While I’m Away was made for the 2017 Climate Change Game Jam at Wilfred Laurier University in Toronto, CA.
The BrainPOP team, participating from the NYU Game Center in Brooklyn, NY, was:
Michael “MKG” Gi
Steve Zhengbin Ji
While I'm Away is a mashup of Family Feud and Escape the Room, with some Scribblenauts-type mechanics and a MUD style text-based interaction. The basic goal of the game is to determine what actions you should take in the 10 min before you leave your apartment for a 2 week trip, to best reduce your energy bills and maximize your personal comfort. The main challenge is that the game is left open-ended in letting you determine what actions to take, leaving room for creativity and memory in determining the best course of action (rather than decide between carefully formulated options).

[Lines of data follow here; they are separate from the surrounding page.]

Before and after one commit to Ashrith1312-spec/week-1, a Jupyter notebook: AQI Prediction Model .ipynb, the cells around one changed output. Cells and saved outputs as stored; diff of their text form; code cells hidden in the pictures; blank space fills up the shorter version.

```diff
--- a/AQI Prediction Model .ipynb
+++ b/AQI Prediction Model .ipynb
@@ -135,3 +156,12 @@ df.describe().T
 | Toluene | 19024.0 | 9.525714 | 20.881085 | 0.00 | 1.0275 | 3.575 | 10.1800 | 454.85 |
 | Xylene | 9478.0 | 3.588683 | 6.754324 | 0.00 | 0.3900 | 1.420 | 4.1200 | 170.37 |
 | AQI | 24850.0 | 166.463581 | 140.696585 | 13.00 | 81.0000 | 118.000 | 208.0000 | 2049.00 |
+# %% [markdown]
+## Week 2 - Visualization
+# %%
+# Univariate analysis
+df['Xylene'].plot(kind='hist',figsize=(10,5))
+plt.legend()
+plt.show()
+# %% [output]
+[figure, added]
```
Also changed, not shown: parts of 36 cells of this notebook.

Model of Change
This game is targeted at someone who is knowledgeable about climate change but wants to be better about acting to reduce their energy consumption. For this person, we think the problem is not that they don’t know what the right action to take is in a given scenario. Rather, the problem is that when they are in moments in which they can take actions, they haven’t formed the habits necessary to make the right choices, or even know what choices to consider. For this reason, we wanted to confront that exact problem where someone might say to themselves “I have a short time to make some conservation minded actions- what actions should I take?” This is a different framing from a typical conservation game, which often presents players with a specific action, or guides them to an object in a 3D environment, and then says “Given this object and this set of choices, which choice is the most correct one?” For our target audience, we are assuming that they know the answer to this second scenario, but don’t know which objects and actions they should be considering in some given moment.

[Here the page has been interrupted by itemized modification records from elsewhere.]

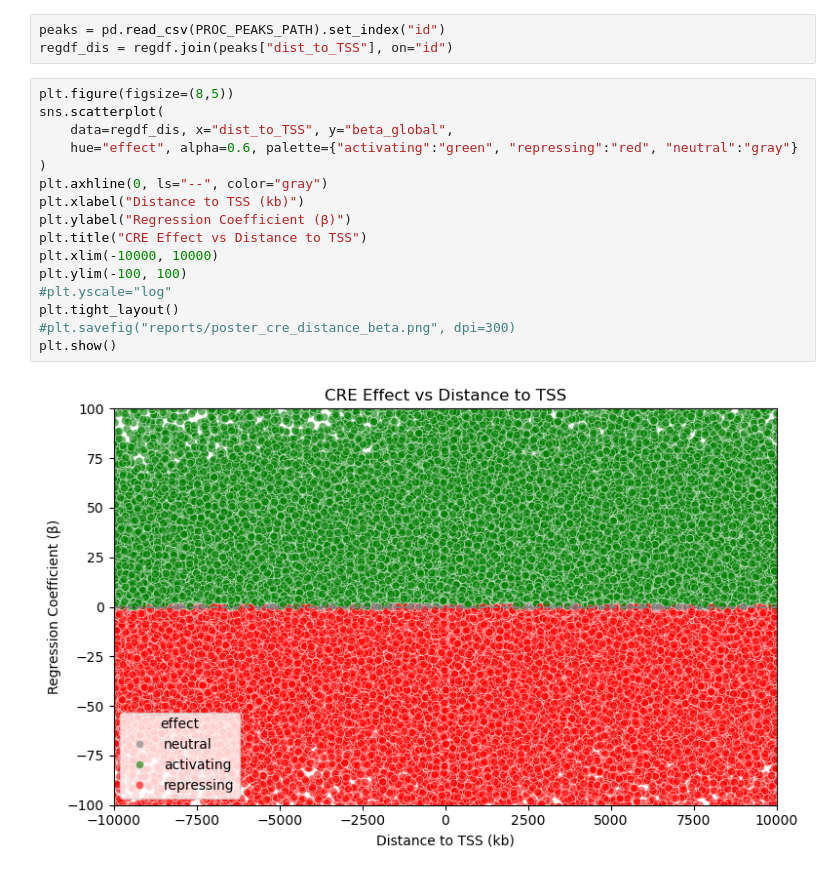
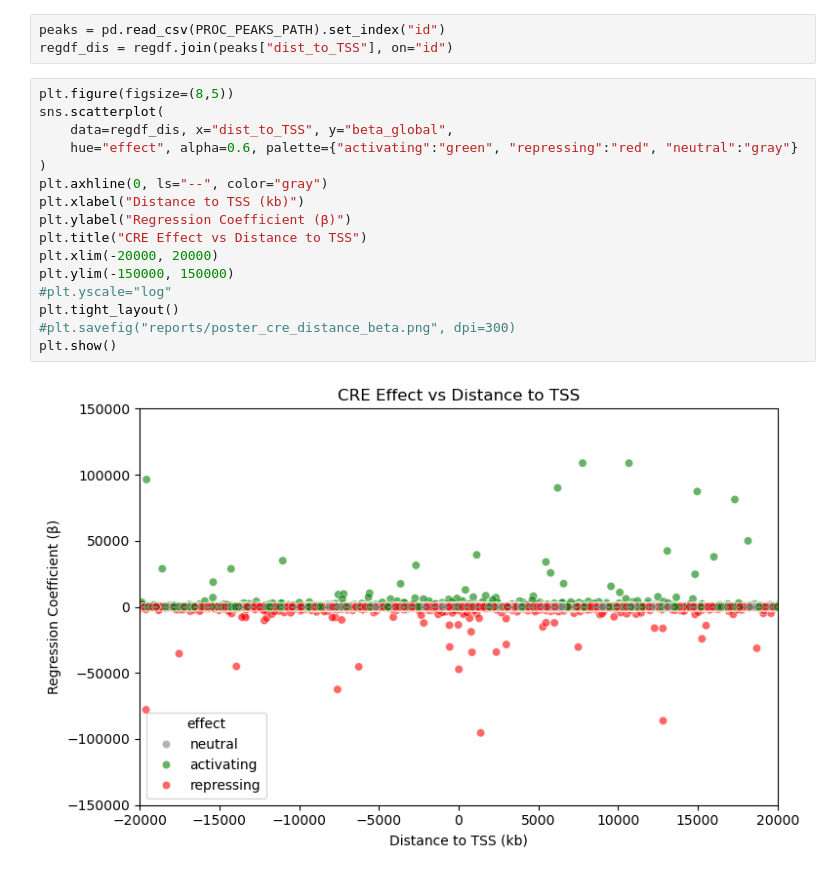
Before and after one commit to Topic2-Gene-Regulation-Immune-Cells/ILC-cells-Team4, a Jupyter notebook: 09_regression_analysis.ipynb, the cells around one changed output. Drawn from its saved outputs; the diff is of its cells as text.

```diff
--- a/09_regression_analysis.ipynb
+++ b/09_regression_analysis.ipynb
@@ -536,18 +551,18 @@ regdf_dis = regdf.join(peaks["dist_to_TSS"], on="id")
 # %%
 plt.figure(figsize=(8,5))
 sns.scatterplot(
     data=regdf_dis, x="dist_to_TSS", y="beta_global",
     hue="effect", alpha=0.6, palette={"activating":"green", "repressing":"red", "neutral":"gray"}
 )
 plt.axhline(0, ls="--", color="gray")
 plt.xlabel("Distance to TSS (kb)")
 plt.ylabel("Regression Coefficient (β)")
 plt.title("CRE Effect vs Distance to TSS")
-plt.xlim(-10000, 10000)
-plt.ylim(-100, 100)
+plt.xlim(-20000, 20000)
+plt.ylim(-150000, 150000)
 #plt.yscale="log"
 plt.tight_layout()
 #plt.savefig("reports/poster_cre_distance_beta.png", dpi=300)
 plt.show()
 # %% [output]
-[figure, old version]
+[figure, new version]
```
Also changed, not shown: parts of 3 cells of this notebook, 1 other file.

To reach this goal, we designed an open-ended puzzle game, where most of the challenge is trying to remember or recall what are the things in your apartment that you might even need to adjust, and then trying to figure out what you need to do to adjust them. The open-endedness creates a playfulness through creativity, and also should avoid the condescending feel of many behavioral change games, where it feels like a game designer is trying to enforce a particular behavior on that player.
Based on our goals and our model of change, these are features that we didn’t incorporate in the prototype, but would strongly consider for a full version of the game.